But so much else is great to eat here: fork-tender lamb sirloin ($24) cooked deliciously near rare and served on top of chewy purple grains that soak up the meat’s juices. Dates ($12) stuffed with Valdeon, the velvet blue cheese, then wrapped in wispy sheets of lardo: marvelous. Vegetables are given a starring role—the longest section of the menu, even—and arrive as mahogany brown carrots with lemon and smoky cumin, or ruby beets ($11) perky with citrus zest and fennel fronds.Start with the kale ($9, above right), not wilted, yet not raw, dressed in melting goat cheese with bacon and shallots. Bone marrow ($12, above left), sizzling from a sweltering oven and dotted with sea salt, for you to spoon atop toasted bread. It is the butter of the gods, and a meal made of just these two dishes eaten alone at the bar, a glass of Spanish Grenache in hand ($10), breathing in the energy, is something I recommend doing at least once.
My quibbles: On the tempting and lengthy list of bar snacks (including those memorable stuffed dates) sit such bummers as room-temp house-made potato chips with refrigerator-cold chive cream dip. Even at my own home, I take more care with chips and dip; served fryer-hot with warm, melty dip, Terra Plata’s could be revelatory, rather than a rip-off at $7. A fillet of gorgeous local albacore ($19) is cooked gently to a tender middle on one visit, but seared and left rare in the middle (remember the ’90s?) with a mouth-ruining garlic punch on a busier night.
Service, especially at the bar, is just right. On weekend nights, however, things tend to get sparse. And the team could use a little more seasoning on the menu and wine list; on one bustling evening, when a diner in my party asked someone other than our waiter for a specific wine suggestion, he was directed to the most expensive ($14) and least appropriate pairing on the list.

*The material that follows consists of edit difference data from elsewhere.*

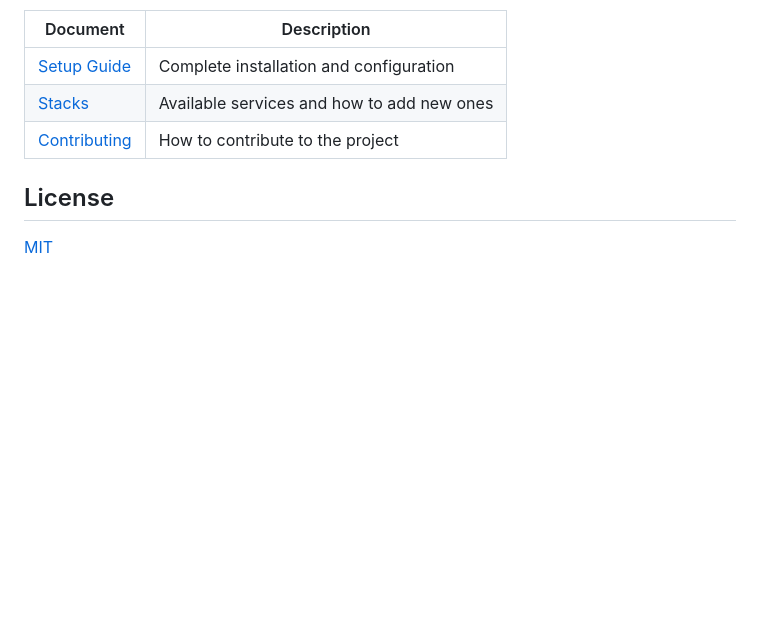
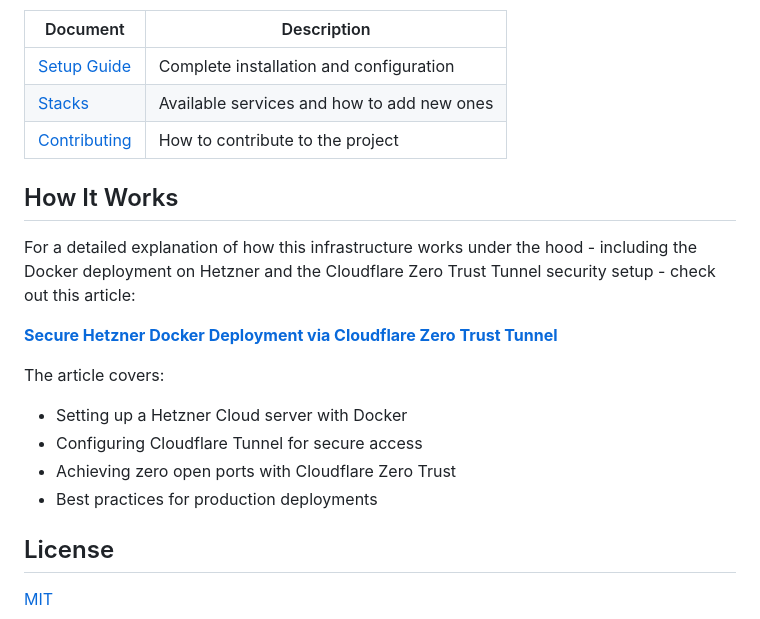
Before and after one commit to stefanko-ch/Nexus-Stack, a Markdown page: README.md, the part around the change. Rendered like a GitHub page; blank space fills up the shorter version.

Commit message:
docs: Add 'How It Works' section with Medium article reference
Added a new section before the license that references the Medium article
explaining the technical details of Hetzner Docker deployment and Cloudflare
Zero Trust Tunnel security setup.

```diff
--- a/README.md
+++ b/README.md
@@ -153,6 +153,18 @@ This setup achieves **zero open ports** after deployment:
 | [Stacks](docs/stacks.md) | Available services and how to add new ones |
 | [Contributing](docs/CONTRIBUTING.md) | How to contribute to the project |
 
+## How It Works
+
+For a detailed explanation of how this infrastructure works under the hood - including the Docker deployment on Hetzner and the Cloudflare Zero Trust Tunnel security setup - check out this article:
+
+**[Secure Hetzner Docker Deployment via Cloudflare Zero Trust Tunnel](https://medium.com/@stefanko-ch/secure-hetzner-docker-deployment-via-cloudflare-zero-trust-tunnel-8f716c4631ce)**
+
+The article covers:
+- Setting up a Hetzner Cloud server with Docker
+- Configuring Cloudflare Tunnel for secure access
+- Achieving zero open ports with Cloudflare Zero Trust
+- Best practices for production deployments
+
 ## License
 
 [MIT](LICENSE)
```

But that’s small potatoes, really. It turns out I’m smitten with Terra Plata. Not because of the do-gooder ethics and the local farmers the place supports (though that’s a worthy reason to patronize the place). For me, it comes down to great food, good wine and a space pulsing with good mojo. In the gray and soggy days of early spring, it’s just the thing.
Terra Plata, Capitol Hill, 1501 Melrose Ave.; 206.325.1501; terraplata.com; Dinner Tue.-Sun. $$